By Eric Friedman
Nov. 4, 1998
Connecticut Education Association
Also goes by: CEA
Dislikes: Deteriorating schools.
Impressive statistic: The CEA PAC has more money in the bank ($60,000) than does the People's Bank PAC.
Chief among the issues for the state's educators
is the already tense brouhaha over state funding for public schools.
CEA and other education advocates claim the state has abdicated
its responsibility to the cities.
In fact, there are a number of areas where
the CEA could be lobbying for more public cash for the schools.
The teachers are looking for state money to fix schools that are
falling apart. There are costs associated with integrating special
education children into the mainstream school populations, hiring
aides to assist them. There is money needed to train older teachers
on computers. Then money is needed to train new teachers as the
old ones retire. But before you scoff--it's all for the kids.
Connecticut State Employees Association
Also goes by: CSEA
Likes: Good, secure jobs.
Dislikes: John Rowland, privatization, IBM.
Impressive statistic: CSEA's PAC has spent $10,000 more this year than it did in the 1996 election.
Rick Melita, CSEA's government affairs director,
illustrates the union's greatest concern over the next year: Gov.
Rowland's plan to wrest the state's information systems out of
government purview. With Reaganesque zeal, the governor has taken
a cleaver to the state bureaucracy, and the people who suffer
are the wage-earning class. "Rowland loves to take credit
for cutting the budget, but all he's done is take away state jobs,"
As it is, the CSEA is losing membership,
he says, because people are leaving their jobs for the private
sector, where the paychecks are greener. "The one thing that
made a state job attractive is the job security. It's not the
pay," Melita complains, "and now it looks like there's
no job security either."
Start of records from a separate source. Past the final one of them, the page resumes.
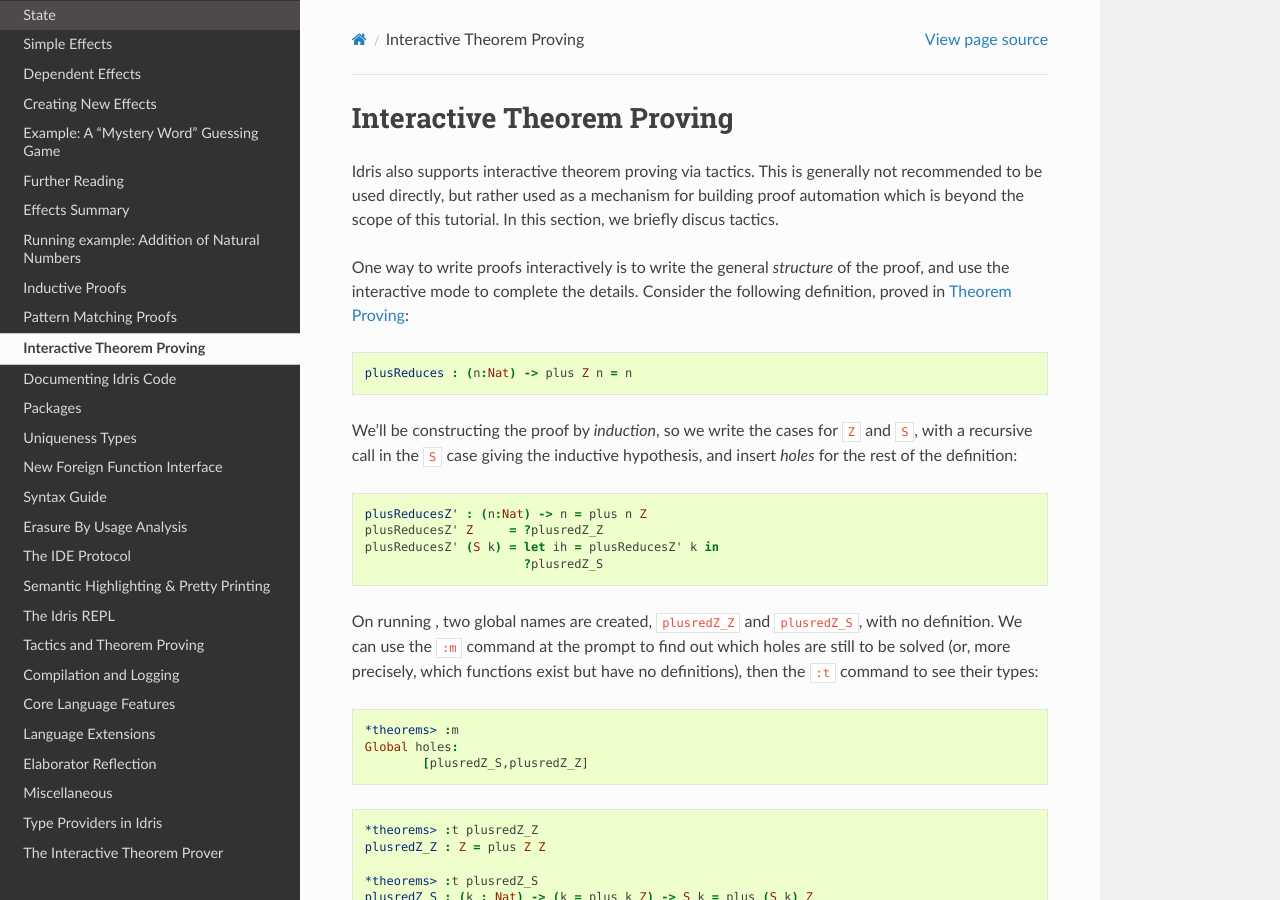
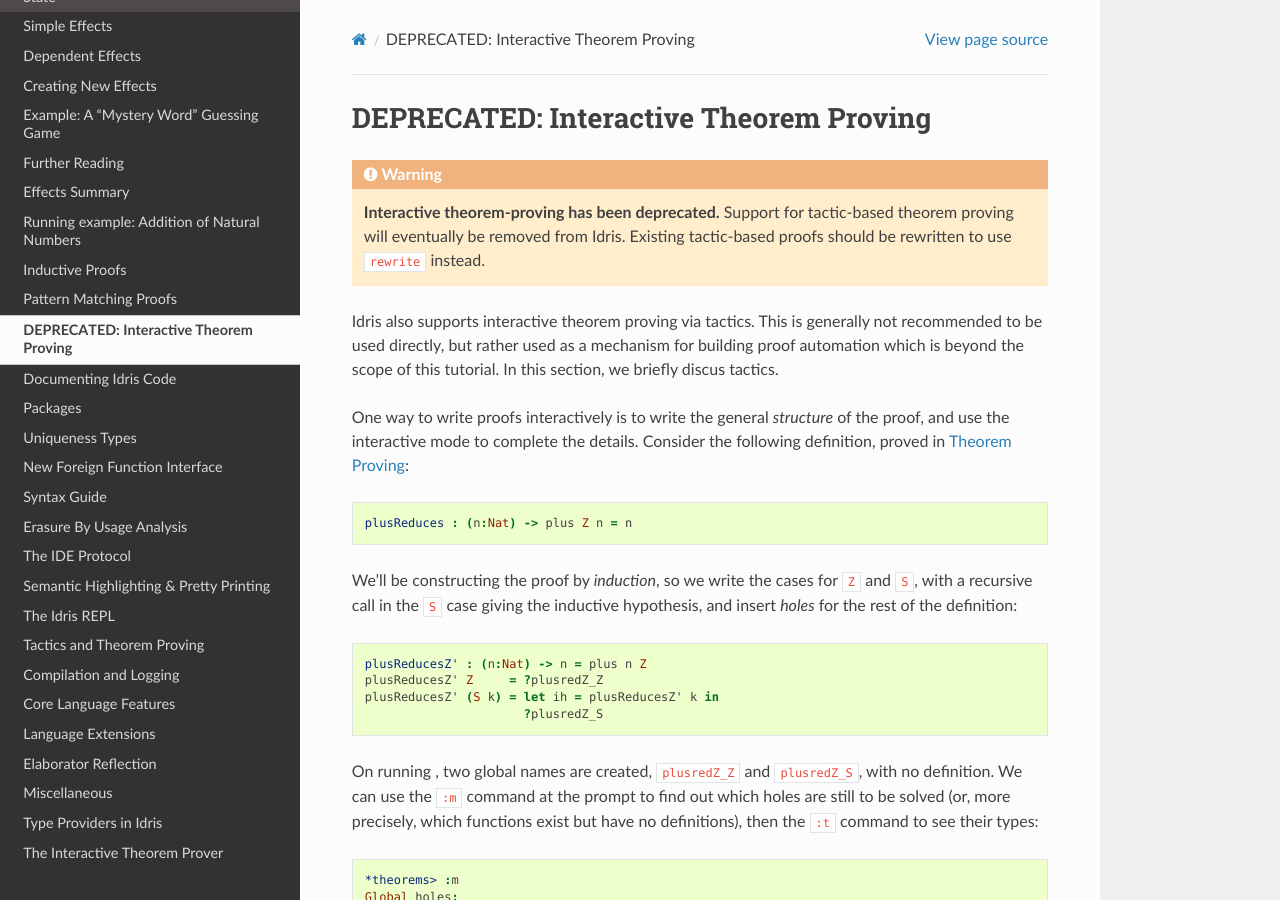
Before and after one commit to idris-lang/Idris-dev, a Sphinx documentation site: the page built from docs/proofs/interactive.rst, in a window 1280 px wide and 900 px high. Built offline with Sphinx 7.4.7 and the Read the Docs theme 2.0.0, drawn with Linux system fonts in a browser that asks for light colours; formulas are drawn with MathJax 3.

Commit message:
Document interactive theorem proving as deprecated.
Puts "DEPRECATED:" in the chapter title and also adds a warning paragraph
at the start of the tutorial chapter.

```diff
--- a/docs/proofs/interactive.rst
+++ b/docs/proofs/interactive.rst
@@ -1,6 +1,12 @@
-***************************
-Interactive Theorem Proving
-***************************
+***************************************
+DEPRECATED: Interactive Theorem Proving
+***************************************
+
+.. warning::
+   **Interactive theorem-proving has been deprecated.**
+   Support for tactic-based theorem proving will eventually be removed from
+   Idris.
+   Existing tactic-based proofs should be rewritten to use ``rewrite`` instead.
 
 Idris also supports interactive theorem proving via tactics. This
 is generally not recommended to be used directly, but rather used as a
```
The information-systems plan could cost the
union 600 jobs. "We can't be laid off because of privatization.
It's part of the contract with the state," Melita says. But
the CSEA hopes to fortify itself with friends in the right places,
courtesy of $46,000 in gifts this year and another $57,000 in
Connecticut Laborers' Local 230
Also goes by: Connecticut Laborers' Political
Likes: Money and influence.
Dislikes: Reform, the press.
Impressive statistic: The Laborers have the largest labor PAC in Connecticut; as of Oct. 8, they had given almost $50,000, with another $80,000 in the bank.
There's been much controversy swirling around
the Laborers' union, which represents unskilled workers in the
building trades. The national leadership of Laborers' International
Union of North America was a prominent source of soft money for
the Democratic National Committee in the 1996 election cycle,
and it is reputed to have ties to organized crime.
At Local 230 in Hartford, Vice President
Steven Manos is locked in a struggle against his local leadership,
having run an unsuccessful campaign for business manager. Manos
was assaulted by Local 230 business manager Charles LeConche and
later testified before a congressional subcommittee. Along with
other members of the local, he filed a racketeering lawsuit against
his local leadership.
LeConche, who is listed as treasurer of the
Connecticut Laborers' Political League, didn't respond to calls